### Goal of the exercise
Going through the data below, find how many lines include the word "Also", and reply with that number alone.

Content starts

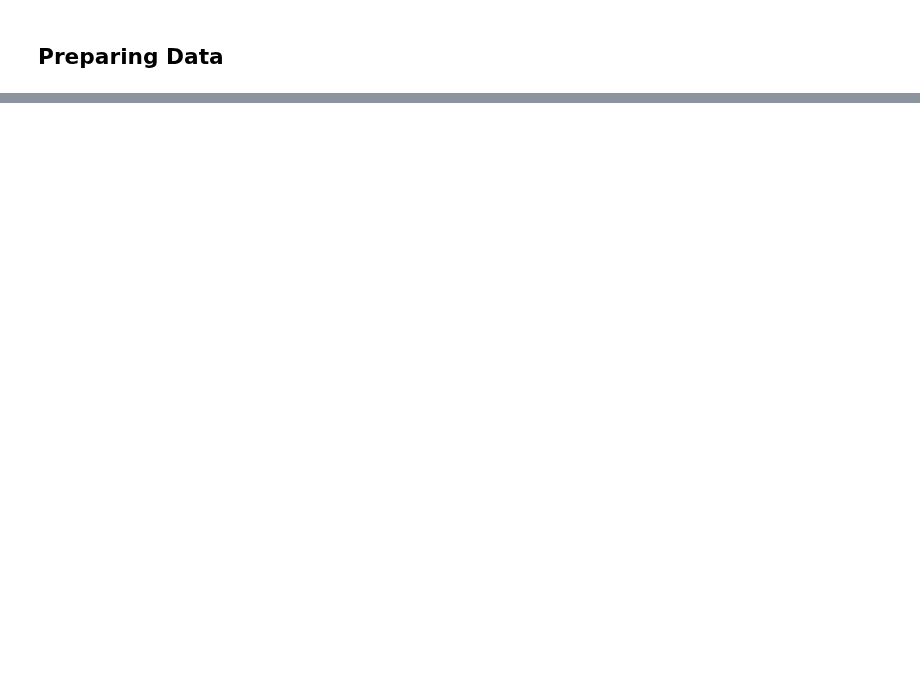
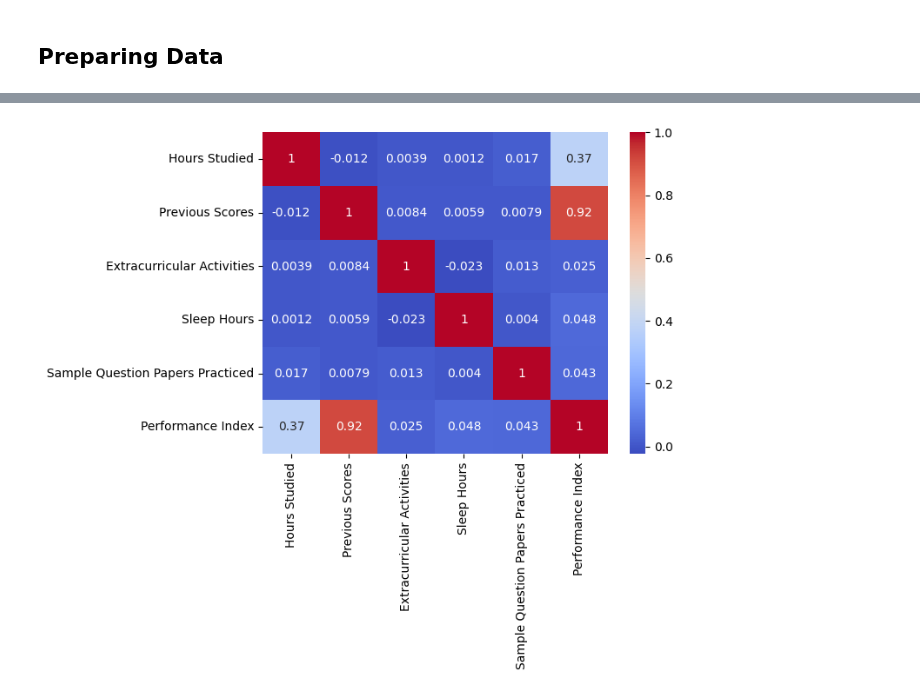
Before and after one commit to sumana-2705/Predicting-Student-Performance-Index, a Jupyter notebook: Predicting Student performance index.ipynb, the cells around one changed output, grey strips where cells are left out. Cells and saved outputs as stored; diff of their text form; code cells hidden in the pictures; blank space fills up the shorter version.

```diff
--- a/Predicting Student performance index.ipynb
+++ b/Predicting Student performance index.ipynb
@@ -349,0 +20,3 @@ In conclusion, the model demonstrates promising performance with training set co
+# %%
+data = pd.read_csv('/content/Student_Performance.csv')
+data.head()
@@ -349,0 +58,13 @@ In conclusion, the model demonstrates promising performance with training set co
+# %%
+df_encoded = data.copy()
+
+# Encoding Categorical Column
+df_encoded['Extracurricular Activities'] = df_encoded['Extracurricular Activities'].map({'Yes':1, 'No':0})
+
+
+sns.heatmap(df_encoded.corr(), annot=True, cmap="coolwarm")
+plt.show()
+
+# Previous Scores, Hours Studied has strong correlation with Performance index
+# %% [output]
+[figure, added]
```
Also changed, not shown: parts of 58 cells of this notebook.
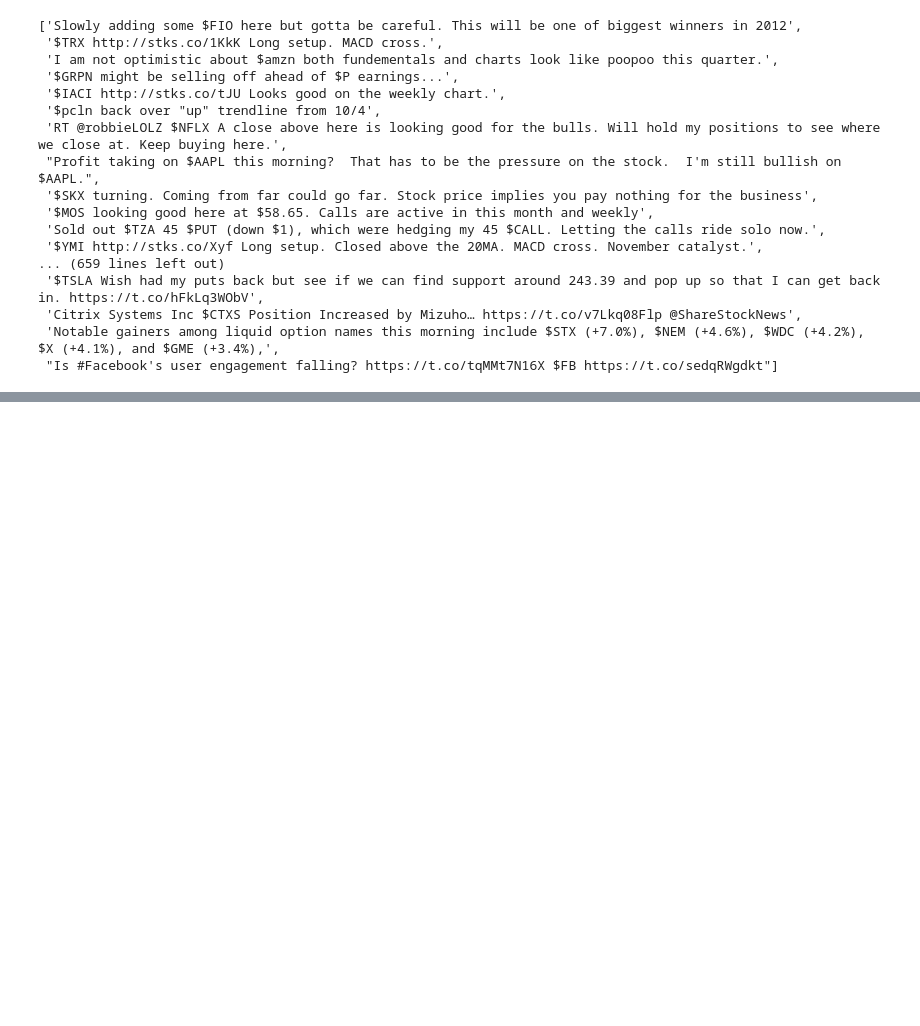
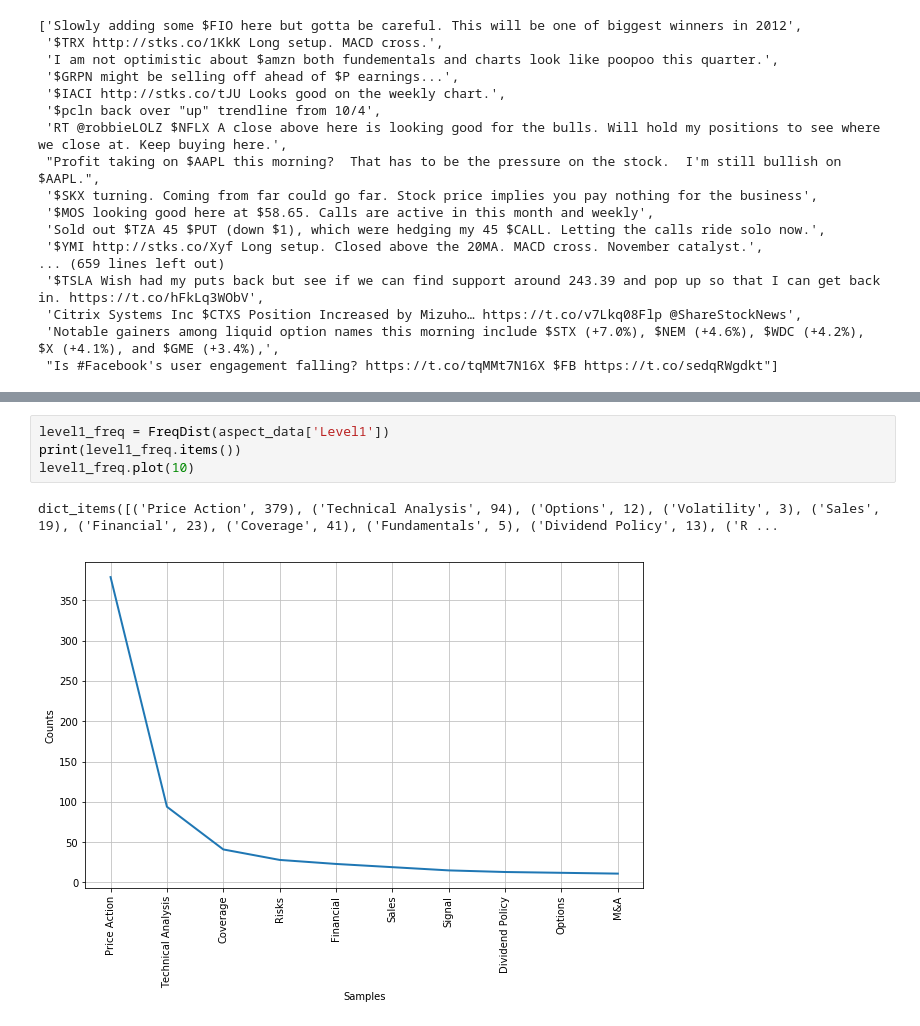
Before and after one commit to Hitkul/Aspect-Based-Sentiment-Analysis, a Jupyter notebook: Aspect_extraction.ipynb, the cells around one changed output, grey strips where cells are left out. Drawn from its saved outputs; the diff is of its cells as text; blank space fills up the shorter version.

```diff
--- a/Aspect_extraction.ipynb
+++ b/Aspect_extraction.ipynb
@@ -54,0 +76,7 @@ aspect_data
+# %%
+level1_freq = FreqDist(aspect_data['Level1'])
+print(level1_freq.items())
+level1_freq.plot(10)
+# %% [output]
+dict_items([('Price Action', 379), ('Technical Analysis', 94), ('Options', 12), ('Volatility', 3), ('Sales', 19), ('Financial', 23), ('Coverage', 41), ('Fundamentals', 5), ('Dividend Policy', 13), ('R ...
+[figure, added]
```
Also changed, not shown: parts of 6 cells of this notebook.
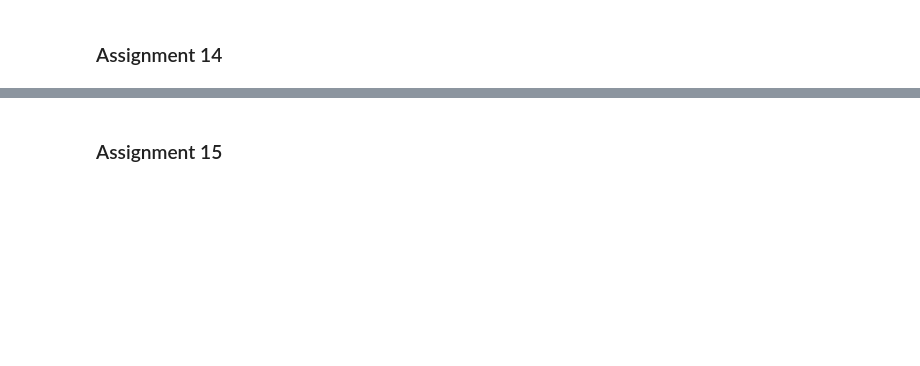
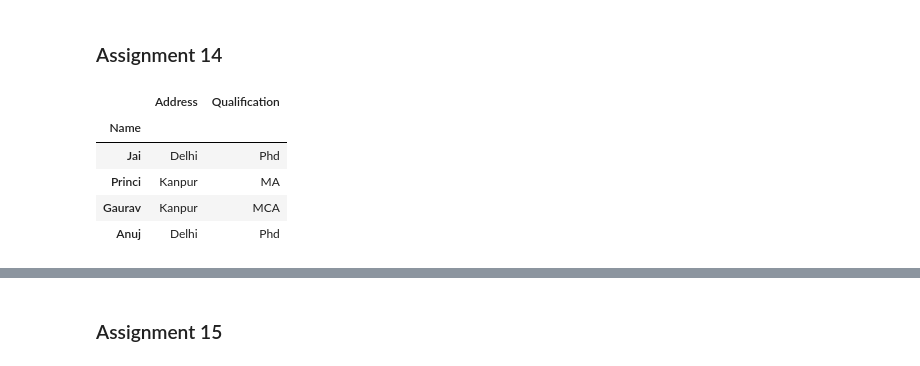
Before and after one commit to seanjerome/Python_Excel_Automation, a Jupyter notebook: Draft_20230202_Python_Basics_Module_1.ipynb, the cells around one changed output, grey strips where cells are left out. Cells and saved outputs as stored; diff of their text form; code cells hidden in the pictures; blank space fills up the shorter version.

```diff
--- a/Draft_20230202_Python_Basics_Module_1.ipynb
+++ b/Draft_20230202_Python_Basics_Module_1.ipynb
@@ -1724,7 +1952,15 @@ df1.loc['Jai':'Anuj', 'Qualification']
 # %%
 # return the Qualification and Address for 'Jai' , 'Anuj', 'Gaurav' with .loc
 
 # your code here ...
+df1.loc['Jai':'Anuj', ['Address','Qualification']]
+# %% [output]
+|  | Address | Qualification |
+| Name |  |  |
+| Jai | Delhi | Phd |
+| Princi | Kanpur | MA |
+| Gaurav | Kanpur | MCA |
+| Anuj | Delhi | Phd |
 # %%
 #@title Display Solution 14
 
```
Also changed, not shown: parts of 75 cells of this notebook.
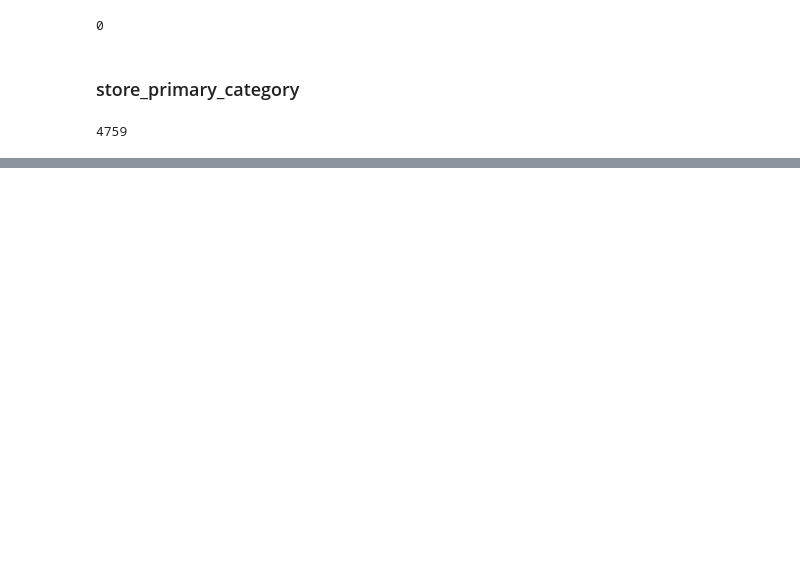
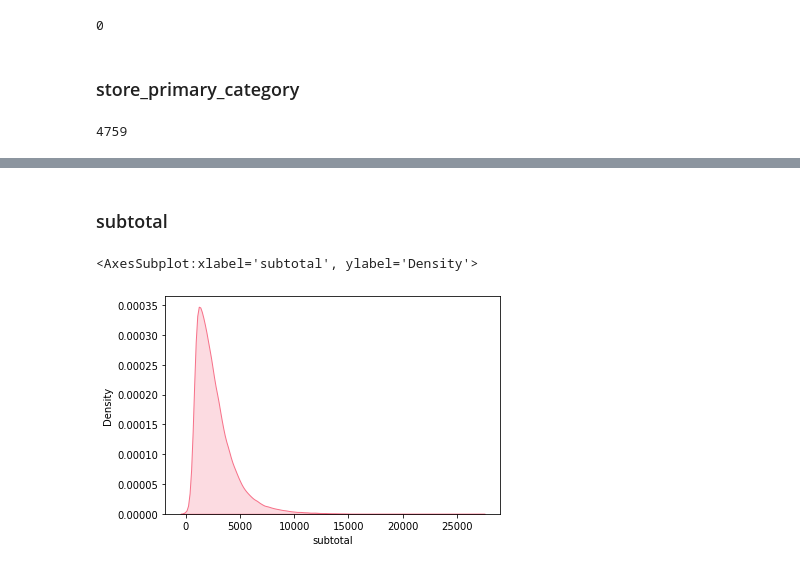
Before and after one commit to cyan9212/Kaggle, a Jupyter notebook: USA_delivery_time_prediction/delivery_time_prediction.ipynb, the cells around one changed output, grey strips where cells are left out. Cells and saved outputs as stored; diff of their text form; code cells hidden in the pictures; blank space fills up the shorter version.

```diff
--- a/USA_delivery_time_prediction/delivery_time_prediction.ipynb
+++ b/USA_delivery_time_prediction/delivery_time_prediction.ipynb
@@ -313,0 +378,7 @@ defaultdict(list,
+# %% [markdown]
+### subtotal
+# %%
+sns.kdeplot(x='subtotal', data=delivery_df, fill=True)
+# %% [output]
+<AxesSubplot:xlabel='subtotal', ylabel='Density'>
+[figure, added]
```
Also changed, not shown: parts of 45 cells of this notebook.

Content ends

### Exercise output
4